The manuscript by Söder et al. addresses the vertical resolution of horizontal wind measurements using radiosonde measurements. The operational processing of soundings applies wide filters that reduce the effective vertical resolution to about 300 m. The authors propose several changes to sounding operations, which allow increasing the vertical resolution to about 50 m. They consider the self-induced motion of the balloon in the critical and supercritical flow regimes around the balloon, the pendulum motion of the radiosonde under the balloon, and how to minimize the negative effects their solution could have on measurements of temperature and humidity.
The manuscript is well written, the problem is clearly introduced and described, and the results are well discussed. In particular, the authors discuss the operational costs for each of their solutions, which provide good guidance to those interested in implementing some of their solutions.
I recommend publication of this manuscript after the technical corrections have been implemented, which are mostly a clarification or minor correction of language.
Line 2: Change “spatial” to “vertical”.
Line 23: Delete “measurement”.
Line 35f: Change semicolons to commas: “… as performed by Norman and McKeon (e.g. 2011), Taneda (e.g. 1978), and Achenbach (e.g. 1974).”
Line 77: Change “will not be discussed further” to “are not relevant here”.
Line 86 ff: Shorten “As presented here …” to the end of the paragraph to remove the direct repetition of what was said in the introduction.
Line 117: Maybe delete “slightly roughened”. I wouldn’t call sounding balloons slightly roughened.
Line 127: “ … a rather sharp …”
Line 127: better “… 10 to 15 km altitude …”
Line 167: Delete “well”.
Line 192: Change to “… to ensure proper …”
Line 220: Delete “also”.
Line 256: Change “further” to “other”.

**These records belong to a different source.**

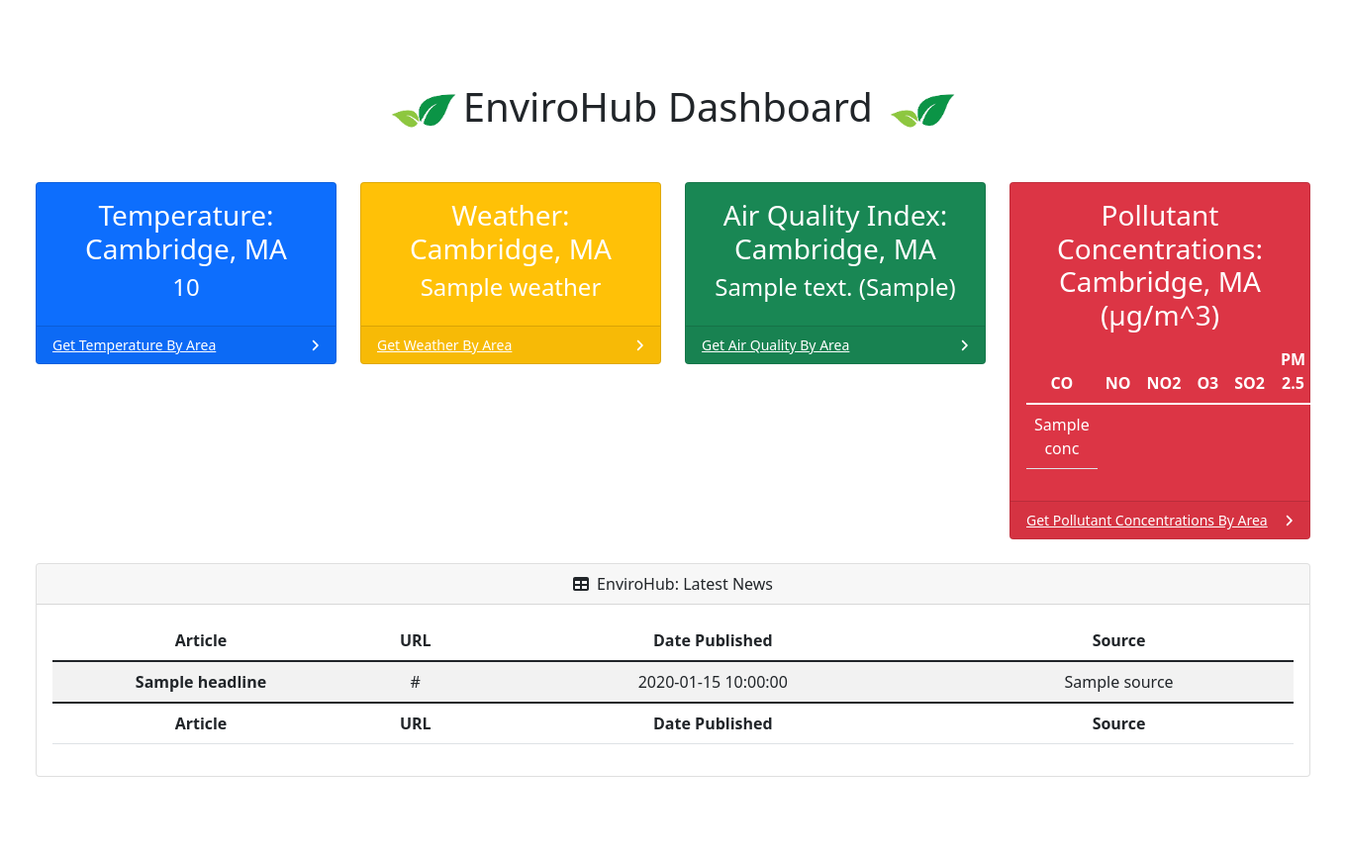
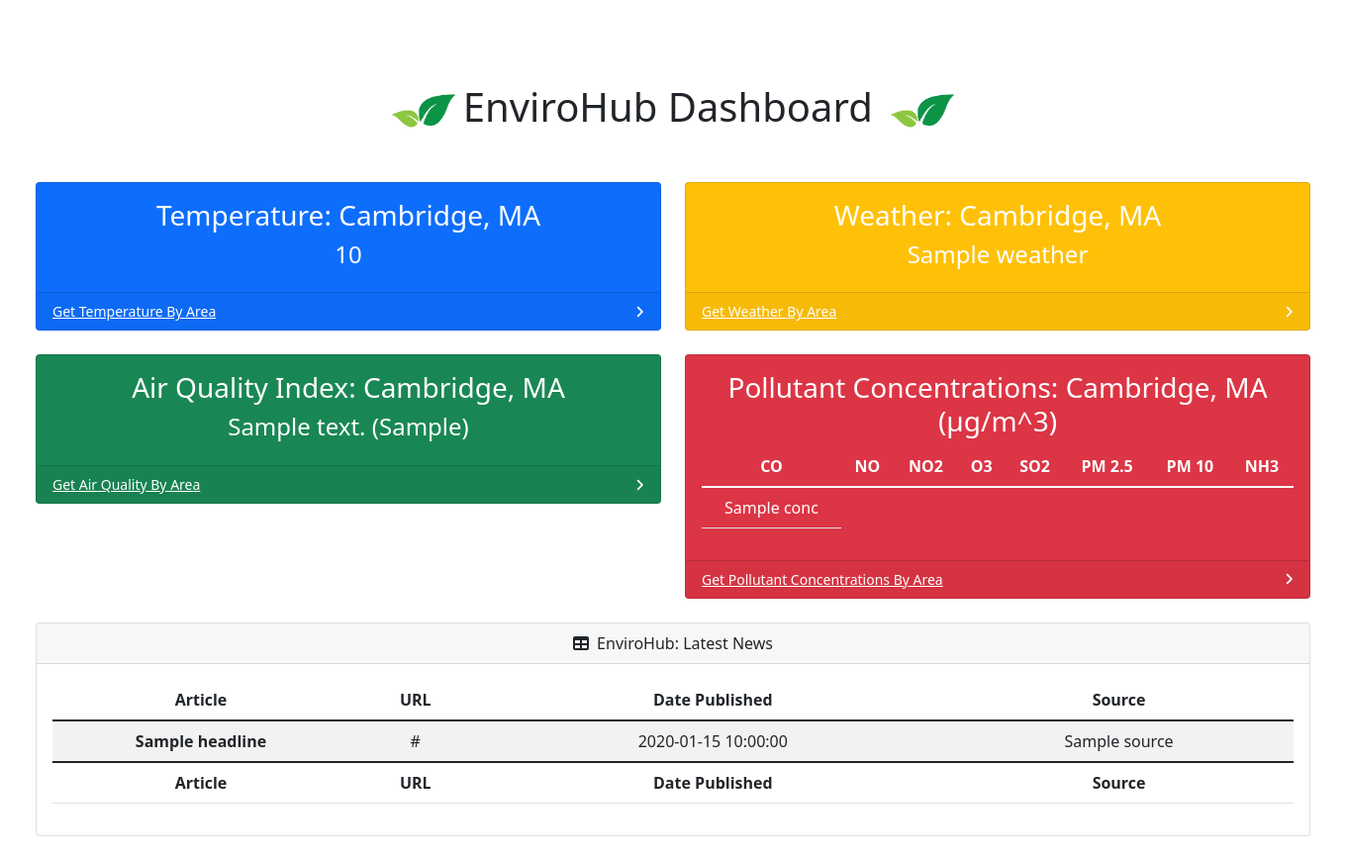
Before and after one commit to kec1510/envirohub, a Flask app: template templates/index.html in a window 1360 px wide; the page is wider, and only the part inside the window is pictured. Shown: the part 66-935 px from the top of that part at 99% size. Before the commit the page ends 851 px from the top of that part, so only its background shows below. Run offline with Flask 2, Linux system fonts and the light colour scheme; the template is opened without the code that fills it: most values are stand-ins (such as "Sample title", 1, 10 or a date in 2020); some libraries are stand-ins or nearby versions.

Commit message:
cleaned up: styles.css, database

```diff
--- a/schema.sql
+++ b/schema.sql
@@ -1,3 +1,6 @@
+-- SQL commands used to initialize envirohub.db
+
+-- Create users table and corresponding username index
 CREATE TABLE IF NOT EXISTS users (
     id INTEGER PRIMARY KEY AUTOINCREMENT,
     username TEXT NOT NULL,
@@ -6,6 +9,7 @@ CREATE TABLE IF NOT EXISTS users (
 );
 CREATE UNIQUE INDEX IF NOT EXISTS username ON users (username);
 
+-- Create forecast history table and corresponding user id index
 CREATE TABLE IF NOT EXISTS fc_history (
     user_id INTEGER,
     datetime TIMESTAMP NOT NULL DEFAULT CURRENT_TIMESTAMP,
--- a/static/styles.css
+++ b/static/styles.css
@@ -243,12 +243,12 @@ button:not(:disabled),
   margin-right: auto;
   margin-left: auto;
 }
-/*
+
 @media (min-width: 576px) {
   .container-sm, .container {
     max-width: 540px;
   }
-} */
+}
 
 .row {
   --bs-gutter-x: 1.5rem;
@@ -745,7 +745,7 @@ button:not(:disabled),
 
   .col-xl-3 {
     flex: 0 0 auto;
-    width: 25%;
+    width: 50%;
   }
 
   .col-xl-4 {
@@ -1377,7 +1377,6 @@ button:not(:disabled),
      -moz-appearance: none;
           appearance: none;
   -webkit-print-color-adjust: exact;
-          color-adjust: exact;
 }
 .form-check-input[type=checkbox] {
   border-radius: 0.25em;
```
Also changed, not shown: envirohub.db.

Line 259: Better write “Inaccuracies of the differential GPS system used on the radiosonde are another effect degrading balloon wind measurements”.